In the previous installments of this series, I described preaching as a relationship that leads to an encounter with God. But what constitutes “good” preaching? Can it really change people’s lives? How we define “good” preaching affects both how preachers evaluate themselves and how listeners respond in feedback. If preacher and parishioner are to work together to renew Catholic preaching, then what does “good” mean?
In our coaching session, the young priest smiled, “I like to make people happy. They like my jokes.” I suggested that he focus his homily to make one point. He said that he would make that as his goal. Then he admitted, “But I spend more time searching the Internet for a good joke than I do creating my homily.”
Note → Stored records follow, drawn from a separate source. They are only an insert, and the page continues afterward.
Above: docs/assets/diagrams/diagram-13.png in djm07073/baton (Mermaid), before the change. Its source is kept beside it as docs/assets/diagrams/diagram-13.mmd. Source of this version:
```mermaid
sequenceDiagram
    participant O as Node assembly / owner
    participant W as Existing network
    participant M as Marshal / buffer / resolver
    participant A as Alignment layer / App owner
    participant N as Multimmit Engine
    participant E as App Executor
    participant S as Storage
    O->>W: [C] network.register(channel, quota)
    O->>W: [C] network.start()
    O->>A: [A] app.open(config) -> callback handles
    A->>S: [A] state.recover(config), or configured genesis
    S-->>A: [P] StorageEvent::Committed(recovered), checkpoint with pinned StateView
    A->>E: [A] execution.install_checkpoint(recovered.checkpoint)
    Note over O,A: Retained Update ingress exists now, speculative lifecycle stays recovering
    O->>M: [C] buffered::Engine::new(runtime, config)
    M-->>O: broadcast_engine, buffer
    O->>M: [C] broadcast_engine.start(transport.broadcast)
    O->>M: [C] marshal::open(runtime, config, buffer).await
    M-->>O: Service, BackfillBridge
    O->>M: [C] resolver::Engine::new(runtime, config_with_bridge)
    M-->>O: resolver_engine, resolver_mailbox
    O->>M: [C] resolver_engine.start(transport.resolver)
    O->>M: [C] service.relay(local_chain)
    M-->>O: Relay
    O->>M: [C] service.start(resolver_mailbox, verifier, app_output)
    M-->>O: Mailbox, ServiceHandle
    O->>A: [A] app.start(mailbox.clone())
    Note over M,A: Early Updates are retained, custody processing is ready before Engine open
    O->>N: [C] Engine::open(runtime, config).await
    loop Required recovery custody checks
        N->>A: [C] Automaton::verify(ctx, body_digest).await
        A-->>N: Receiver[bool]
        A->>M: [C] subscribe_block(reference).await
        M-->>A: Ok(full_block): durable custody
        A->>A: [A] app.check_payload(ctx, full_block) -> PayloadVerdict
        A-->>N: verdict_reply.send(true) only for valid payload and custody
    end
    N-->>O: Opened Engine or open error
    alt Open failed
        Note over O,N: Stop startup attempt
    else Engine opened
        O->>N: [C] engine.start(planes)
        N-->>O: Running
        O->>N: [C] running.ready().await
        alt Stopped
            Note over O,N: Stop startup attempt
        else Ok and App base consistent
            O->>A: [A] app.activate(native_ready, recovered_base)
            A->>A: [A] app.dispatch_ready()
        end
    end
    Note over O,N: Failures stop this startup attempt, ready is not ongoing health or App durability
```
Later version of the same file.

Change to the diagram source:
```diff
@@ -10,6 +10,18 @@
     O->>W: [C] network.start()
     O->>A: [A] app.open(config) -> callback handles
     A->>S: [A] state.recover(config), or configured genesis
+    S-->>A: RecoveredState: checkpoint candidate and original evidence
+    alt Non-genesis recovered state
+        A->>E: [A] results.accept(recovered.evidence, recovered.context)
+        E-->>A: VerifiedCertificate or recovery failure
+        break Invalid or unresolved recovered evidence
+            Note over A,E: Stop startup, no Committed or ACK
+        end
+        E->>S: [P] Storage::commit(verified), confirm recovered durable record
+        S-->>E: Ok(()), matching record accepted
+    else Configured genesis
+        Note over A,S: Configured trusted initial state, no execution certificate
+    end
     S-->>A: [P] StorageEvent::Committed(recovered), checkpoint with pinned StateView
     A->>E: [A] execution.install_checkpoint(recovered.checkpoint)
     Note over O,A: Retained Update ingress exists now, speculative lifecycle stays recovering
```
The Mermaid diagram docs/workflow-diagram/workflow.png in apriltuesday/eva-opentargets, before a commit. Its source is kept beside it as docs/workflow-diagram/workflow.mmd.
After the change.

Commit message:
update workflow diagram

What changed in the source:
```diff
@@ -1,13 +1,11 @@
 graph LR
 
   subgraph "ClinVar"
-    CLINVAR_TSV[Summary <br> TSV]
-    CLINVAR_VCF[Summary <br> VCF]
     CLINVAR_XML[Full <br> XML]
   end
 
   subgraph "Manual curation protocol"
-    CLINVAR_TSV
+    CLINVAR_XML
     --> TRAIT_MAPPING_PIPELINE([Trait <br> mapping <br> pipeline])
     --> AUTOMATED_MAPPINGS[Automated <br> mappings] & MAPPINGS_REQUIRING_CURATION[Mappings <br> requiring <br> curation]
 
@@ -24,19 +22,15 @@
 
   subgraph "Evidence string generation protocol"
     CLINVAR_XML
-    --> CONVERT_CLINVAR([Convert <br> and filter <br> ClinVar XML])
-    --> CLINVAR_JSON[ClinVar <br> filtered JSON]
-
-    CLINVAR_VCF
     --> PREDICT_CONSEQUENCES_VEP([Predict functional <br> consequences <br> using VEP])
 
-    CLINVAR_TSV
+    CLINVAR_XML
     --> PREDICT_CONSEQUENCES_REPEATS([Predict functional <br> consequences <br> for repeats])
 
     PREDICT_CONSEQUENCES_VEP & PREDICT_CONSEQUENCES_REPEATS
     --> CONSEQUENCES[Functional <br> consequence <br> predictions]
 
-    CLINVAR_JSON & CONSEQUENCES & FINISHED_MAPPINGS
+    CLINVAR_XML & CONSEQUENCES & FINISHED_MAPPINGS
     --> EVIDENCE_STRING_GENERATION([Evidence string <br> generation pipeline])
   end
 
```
An image circulates on the news: a priest has taped pictures of his parishioners on his pews so that they are “there” when he is saying Mass. Presiding by oneself is empty. When there is no one to talk to, preaching goes flat. There is no energy—there is no head nod, no smile of response, no encouraging (or discouraging) body language from the “other.” Preachers may have once thought that they preached into a vacuum because they rarely got feedback. Now they know what it is like to preach into empty space. It is not the same. Why? Because preaching the Word of God is a two-way communication, a relationship of give and take between pulpit and pew.